GIVEN ENTRIES:

*****

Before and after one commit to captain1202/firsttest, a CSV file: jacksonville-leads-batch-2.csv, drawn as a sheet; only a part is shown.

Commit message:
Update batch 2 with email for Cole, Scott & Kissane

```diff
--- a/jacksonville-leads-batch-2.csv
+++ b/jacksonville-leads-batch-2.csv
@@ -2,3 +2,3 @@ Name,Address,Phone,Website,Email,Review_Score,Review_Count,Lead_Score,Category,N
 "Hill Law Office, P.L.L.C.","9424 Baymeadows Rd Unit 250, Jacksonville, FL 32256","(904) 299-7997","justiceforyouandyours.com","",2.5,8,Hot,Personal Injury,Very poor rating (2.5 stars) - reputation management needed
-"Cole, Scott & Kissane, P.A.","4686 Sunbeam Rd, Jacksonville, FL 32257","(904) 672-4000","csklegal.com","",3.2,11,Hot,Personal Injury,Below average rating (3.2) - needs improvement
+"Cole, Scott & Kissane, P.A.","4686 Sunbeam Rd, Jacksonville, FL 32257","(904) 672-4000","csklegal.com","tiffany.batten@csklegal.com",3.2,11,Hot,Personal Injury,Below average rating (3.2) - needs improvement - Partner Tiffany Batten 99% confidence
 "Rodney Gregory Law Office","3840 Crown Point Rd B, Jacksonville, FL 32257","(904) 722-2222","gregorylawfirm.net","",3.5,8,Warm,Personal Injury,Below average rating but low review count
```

*****

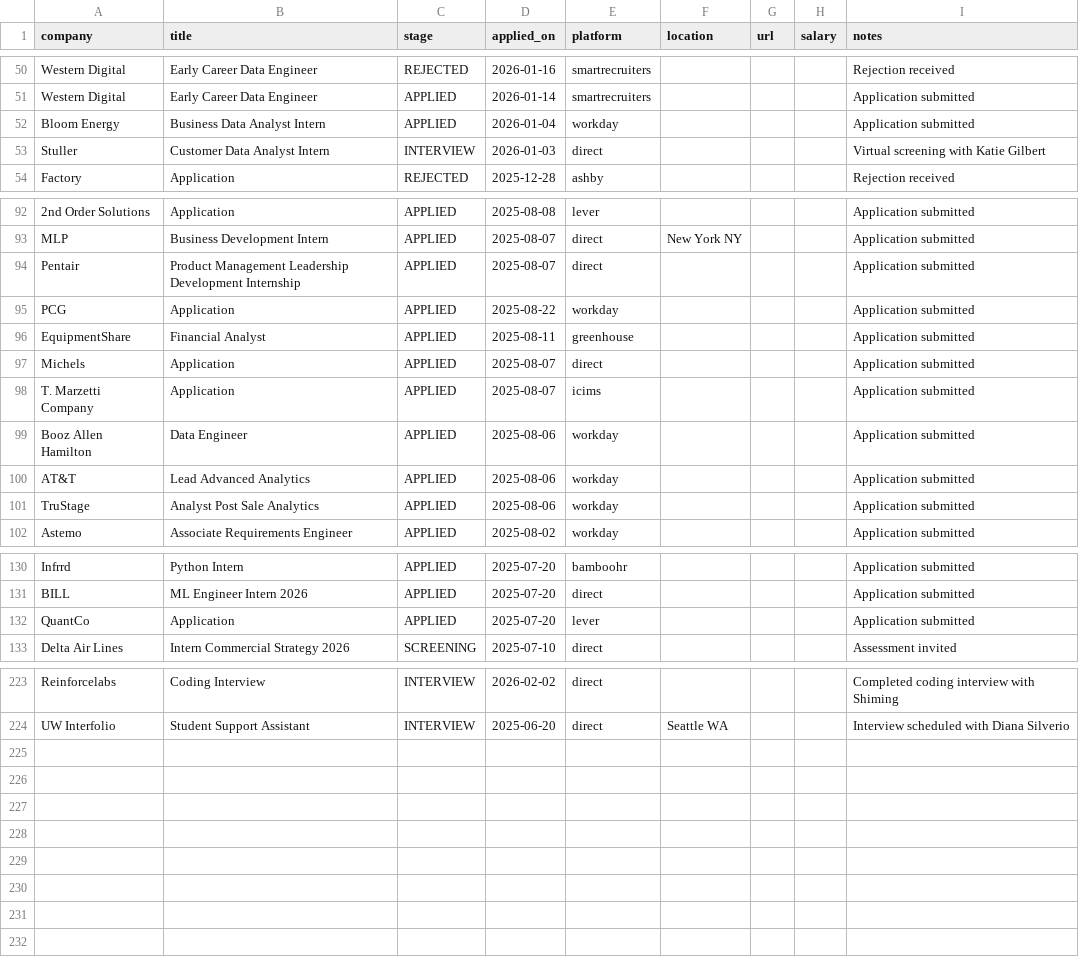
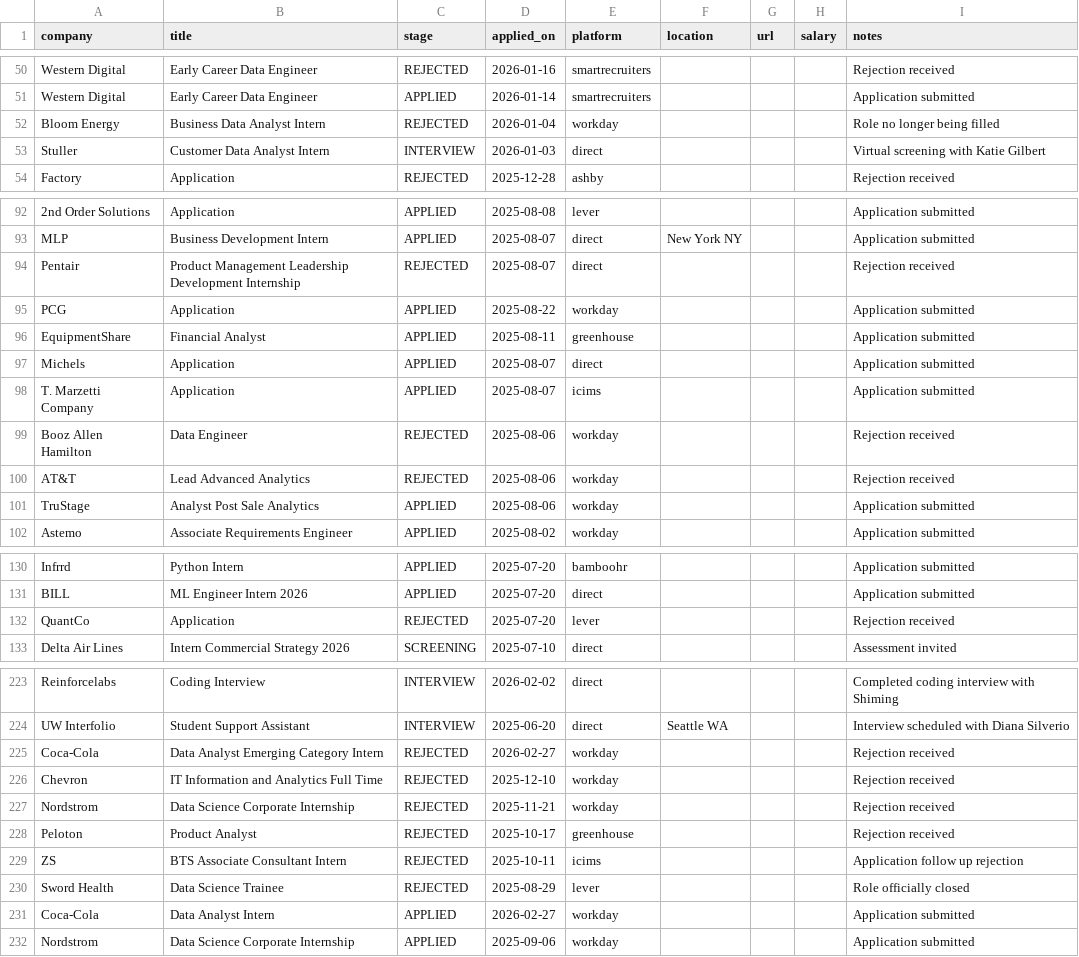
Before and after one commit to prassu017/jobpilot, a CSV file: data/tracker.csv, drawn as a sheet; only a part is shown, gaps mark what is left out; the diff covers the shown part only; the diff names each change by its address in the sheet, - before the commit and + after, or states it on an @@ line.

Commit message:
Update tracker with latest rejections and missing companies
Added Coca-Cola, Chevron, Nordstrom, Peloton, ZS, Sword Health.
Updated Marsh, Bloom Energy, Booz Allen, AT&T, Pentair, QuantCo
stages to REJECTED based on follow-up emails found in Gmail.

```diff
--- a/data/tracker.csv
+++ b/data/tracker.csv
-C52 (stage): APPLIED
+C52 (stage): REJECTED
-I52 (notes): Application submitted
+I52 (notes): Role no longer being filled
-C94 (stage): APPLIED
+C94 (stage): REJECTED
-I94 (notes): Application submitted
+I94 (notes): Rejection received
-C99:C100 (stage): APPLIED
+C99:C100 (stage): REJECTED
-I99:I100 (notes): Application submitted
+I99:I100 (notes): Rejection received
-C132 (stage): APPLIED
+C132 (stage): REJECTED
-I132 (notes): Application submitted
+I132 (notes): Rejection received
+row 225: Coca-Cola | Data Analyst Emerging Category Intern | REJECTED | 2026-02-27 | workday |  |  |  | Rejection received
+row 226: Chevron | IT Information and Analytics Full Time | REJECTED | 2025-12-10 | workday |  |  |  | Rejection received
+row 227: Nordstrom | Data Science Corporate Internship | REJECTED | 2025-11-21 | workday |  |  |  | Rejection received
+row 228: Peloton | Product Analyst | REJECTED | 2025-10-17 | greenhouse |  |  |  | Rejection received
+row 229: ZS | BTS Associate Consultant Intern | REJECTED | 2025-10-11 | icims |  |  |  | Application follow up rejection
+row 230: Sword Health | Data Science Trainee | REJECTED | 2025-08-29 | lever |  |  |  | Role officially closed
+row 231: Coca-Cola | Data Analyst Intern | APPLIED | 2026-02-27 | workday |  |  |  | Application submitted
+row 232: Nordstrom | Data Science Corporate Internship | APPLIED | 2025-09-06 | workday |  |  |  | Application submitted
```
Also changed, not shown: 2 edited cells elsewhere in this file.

*****

EXERCISE AIM:
Wherever the word "with" appears in a line of the data, copy that line.

REPLY:
Update batch 2 with email for Cole, Scott & Kissane
Update tracker with latest rejections and missing companies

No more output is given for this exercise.